§ **Assigned task**: For the copy, please give all of the data again exactly and leave the pictures out.

[[ Data, beginning ]]

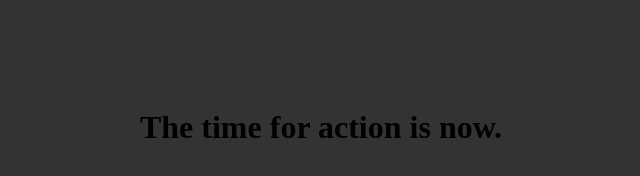
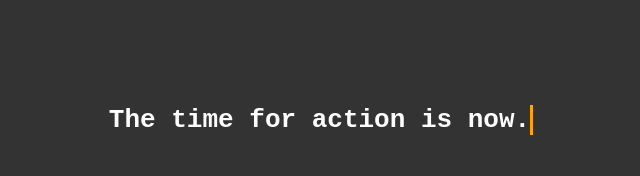
Before and after one commit to DariaSibova/Css-typewriter-animation, a plain HTML site: page index.html in a window 1280 px wide. Shown: the whole page, without its empty margins (319-959 px from the left). Drawn offline with Linux system fonts and the light colour scheme.

Commit message:
1 file modified

```diff
--- a/styles.css
+++ b/styles.css
@@ -1,7 +1,14 @@
-/* GLOBAL STYLES */
 body{
   background: #333;
   padding-top: 5em;
   display: flex;
   justify-content: center;
 }
+
+.typewriter h1{
+  color: #fff;
+  font-family: monospace;
+  overflow: hidden;/* Ensures the content is not revealed until the animation */
+border-right: .15em solid orange;/* The typwriter cursor */
+white-space: nowrap;/* Keeps the content on a single line */
+}
```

[[ Data, end ]]

§ **Solution for this problem**:
Before and after one commit to DariaSibova/Css-typewriter-animation, a plain HTML site: page index.html in a window 1280 px wide. Shown: the whole page, without its empty margins (319-959 px from the left). Drawn offline with Linux system fonts and the light colour scheme.

Commit message:
1 file modified

```diff
--- a/styles.css
+++ b/styles.css
@@ -1,7 +1,14 @@
-/* GLOBAL STYLES */
 body{
   background: #333;
   padding-top: 5em;
   display: flex;
   justify-content: center;
 }
+
+.typewriter h1{
+  color: #fff;
+  font-family: monospace;
+  overflow: hidden;/* Ensures the content is not revealed until the animation */
+border-right: .15em solid orange;/* The typwriter cursor */
+white-space: nowrap;/* Keeps the content on a single line */
+}
```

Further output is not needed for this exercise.